Sidney Leggett, who is Métis, an MSc student in the Department of Epidemiology, Biostatistics and Occupational Health at the School of Population and Global Health and a McCall MacBain Scholar, won the Chancellor Gretta Chambers Student Leadership Award for co-creating a course that offers graduate students at the School a wide-ranging introduction to Indigenous health.


Prior to the ceremony, which was held on May 7, 2024, at Le 9e, the recently restored Art Deco restaurant in the old Eaton’s department store, FMHS Focus caught up with Leggett.


Charting a new course

Sidney Leggett co-created with Josh Swain (MSc’23) and Vivian Qiang, along with faculty members from the FMHS, the course “Indigenous World Views in Health Delivery and Research,” which uses the prism of colonialism to better understand present-day Indigenous health.


Leggett calls it a crash course in relationship building with the Indigenous community. It’s hoped that offering more Indigenous-led classes will foster more inclusivity in the health professions and attract more Indigenous students to fields such as epidemiology and public health.


Her goal is to increase future policymakers’ awareness of Indigenous health care. Leggett expects that most alumni working in Canadian public health policy will eventually cross paths with the topic.


“If you don’t have an understanding of what Indigenous people of Canada went through with colonization and where the research climate is today, you’re going to make uninformed policy decisions left and right.”

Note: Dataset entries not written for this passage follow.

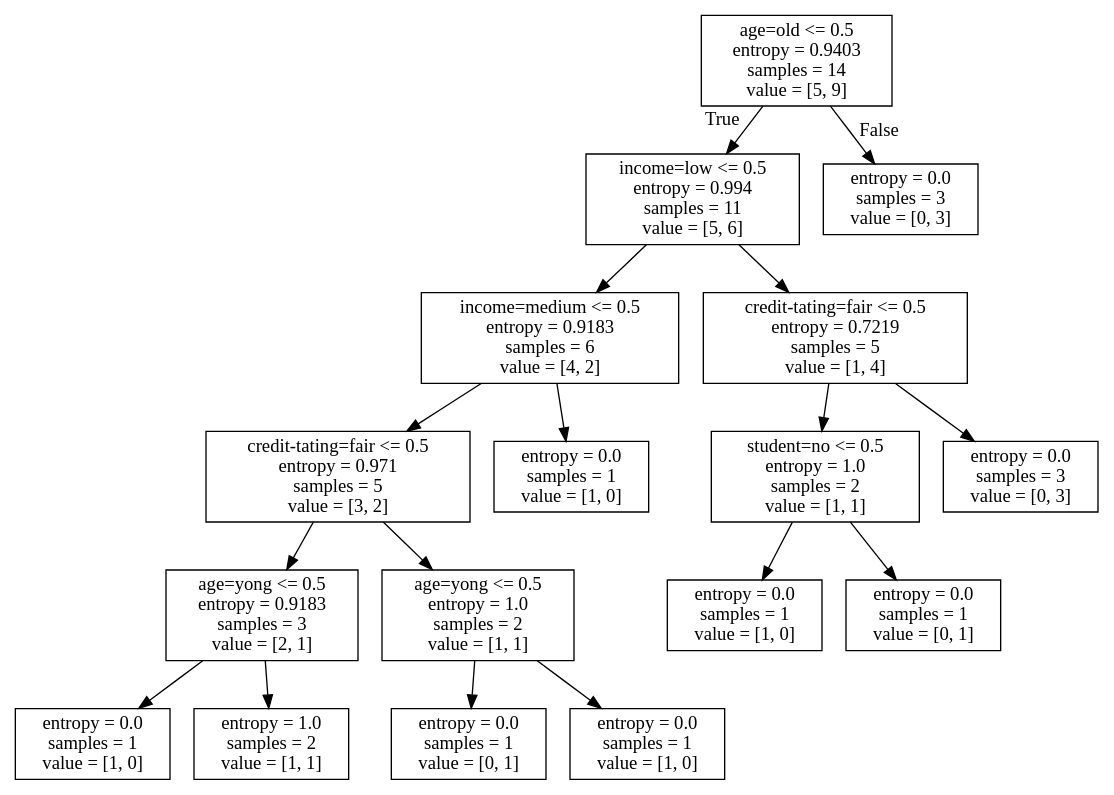
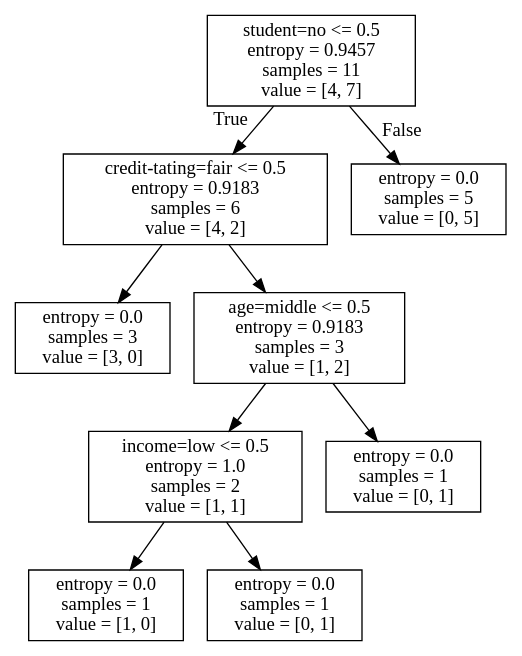
Before and after one commit to weizhen167/Deep-Learning: the diagram in Decision tree/sample.dot, drawn with Graphviz. The commit also changed 3 other files, not shown here.

```diff
--- a/Decision tree/sample.dot
+++ b/Decision tree/sample.dot
@@ -1,36 +1,20 @@
 digraph Tree {
 node [shape=box] ;
-0 [label="age=old <= 0.5\nentropy = 0.9403\nsamples = 14\nvalue = [5, 9]"] ;
-1 [label="income=low <= 0.5\nentropy = 0.994\nsamples = 11\nvalue = [5, 6]"] ;
+0 [label="student=no <= 0.5\nentropy = 0.9457\nsamples = 11\nvalue = [4, 7]"] ;
+1 [label="credit-tating=fair <= 0.5\nentropy = 0.9183\nsamples = 6\nvalue = [4, 2]"] ;
 0 -> 1 [labeldistance=2.5, labelangle=45, headlabel="True"] ;
-2 [label="income=medium <= 0.5\nentropy = 0.9183\nsamples = 6\nvalue = [4, 2]"] ;
+2 [label="entropy = 0.0\nsamples = 3\nvalue = [3, 0]"] ;
 1 -> 2 ;
-3 [label="credit-tating=fair <= 0.5\nentropy = 0.971\nsamples = 5\nvalue = [3, 2]"] ;
-2 -> 3 ;
-4 [label="age=yong <= 0.5\nentropy = 0.9183\nsamples = 3\nvalue = [2, 1]"] ;
+3 [label="age=middle <= 0.5\nentropy = 0.9183\nsamples = 3\nvalue = [1, 2]"] ;
+1 -> 3 ;
+4 [label="income=low <= 0.5\nentropy = 1.0\nsamples = 2\nvalue = [1, 1]"] ;
 3 -> 4 ;
 5 [label="entropy = 0.0\nsamples = 1\nvalue = [1, 0]"] ;
 4 -> 5 ;
-6 [label="entropy = 1.0\nsamples = 2\nvalue = [1, 1]"] ;
+6 [label="entropy = 0.0\nsamples = 1\nvalue = [0, 1]"] ;
 4 -> 6 ;
-7 [label="age=yong <= 0.5\nentropy = 1.0\nsamples = 2\nvalue = [1, 1]"] ;
+7 [label="entropy = 0.0\nsamples = 1\nvalue = [0, 1]"] ;
 3 -> 7 ;
-8 [label="entropy = 0.0\nsamples = 1\nvalue = [0, 1]"] ;
-7 -> 8 ;
-9 [label="entropy = 0.0\nsamples = 1\nvalue = [1, 0]"] ;
-7 -> 9 ;
-10 [label="entropy = 0.0\nsamples = 1\nvalue = [1, 0]"] ;
-2 -> 10 ;
-11 [label="credit-tating=fair <= 0.5\nentropy = 0.7219\nsamples = 5\nvalue = [1, 4]"] ;
-1 -> 11 ;
-12 [label="student=no <= 0.5\nentropy = 1.0\nsamples = 2\nvalue = [1, 1]"] ;
-11 -> 12 ;
-13 [label="entropy = 0.0\nsamples = 1\nvalue = [1, 0]"] ;
-12 -> 13 ;
-14 [label="entropy = 0.0\nsamples = 1\nvalue = [0, 1]"] ;
-12 -> 14 ;
-15 [label="entropy = 0.0\nsamples = 3\nvalue = [0, 3]"] ;
-11 -> 15 ;
-16 [label="entropy = 0.0\nsamples = 3\nvalue = [0, 3]"] ;
-0 -> 16 [labeldistance=2.5, labelangle=-45, headlabel="False"] ;
+8 [label="entropy = 0.0\nsamples = 5\nvalue = [0, 5]"] ;
+0 -> 8 [labeldistance=2.5, labelangle=-45, headlabel="False"] ;
 }
```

She says the course, which she co-taught, also incorporates the research concept that sees communities as being fully capable of identifying their health priorities.


That’s something she will be putting into practice this summer as she returns to her native Winnipeg to work at the First Nations Health & Social Secretariat of Manitoba. While there, she will complete her master’s research, which concerns the opioid epidemic during the COVID-19 pandemic in First Nations communities in Manitoba.


 “I will be meeting with knowledge keepers to get a deeper understanding of what was happening in those times.” She hopes her research can help leaders in future crisis planning.


Leggett found her stride after switching from engineering at the University of Victoria to computer science at the University of Winnipeg. Her newfound talent for data and design helped revitalize the website at Turtle Lodge, run by the Sagkeeng First Nation, located 120 km north of Winnipeg. She also built what she called a story-catching site, sharing stories of Indigenous youth.


Leggett cites both her parents, Shannon and Sean, for the encouragement and examples that have led her to where she is now.


Her father is the director of mental health and addictions treatment and recovery for the Government of Manitoba. “His whole career path ended up following an advocacy route, doing addictions counselling and moving through the mental health and addictions world in government.” Her mother, she says, helped her stay authentic. “She passed on the importance of family and how to incorporate good values into the work I do. And to not take it too seriously.” 


A version of this article appeared in the May 27 edition of FMHS Focus. 



Students take lead in developing Indigenous Health course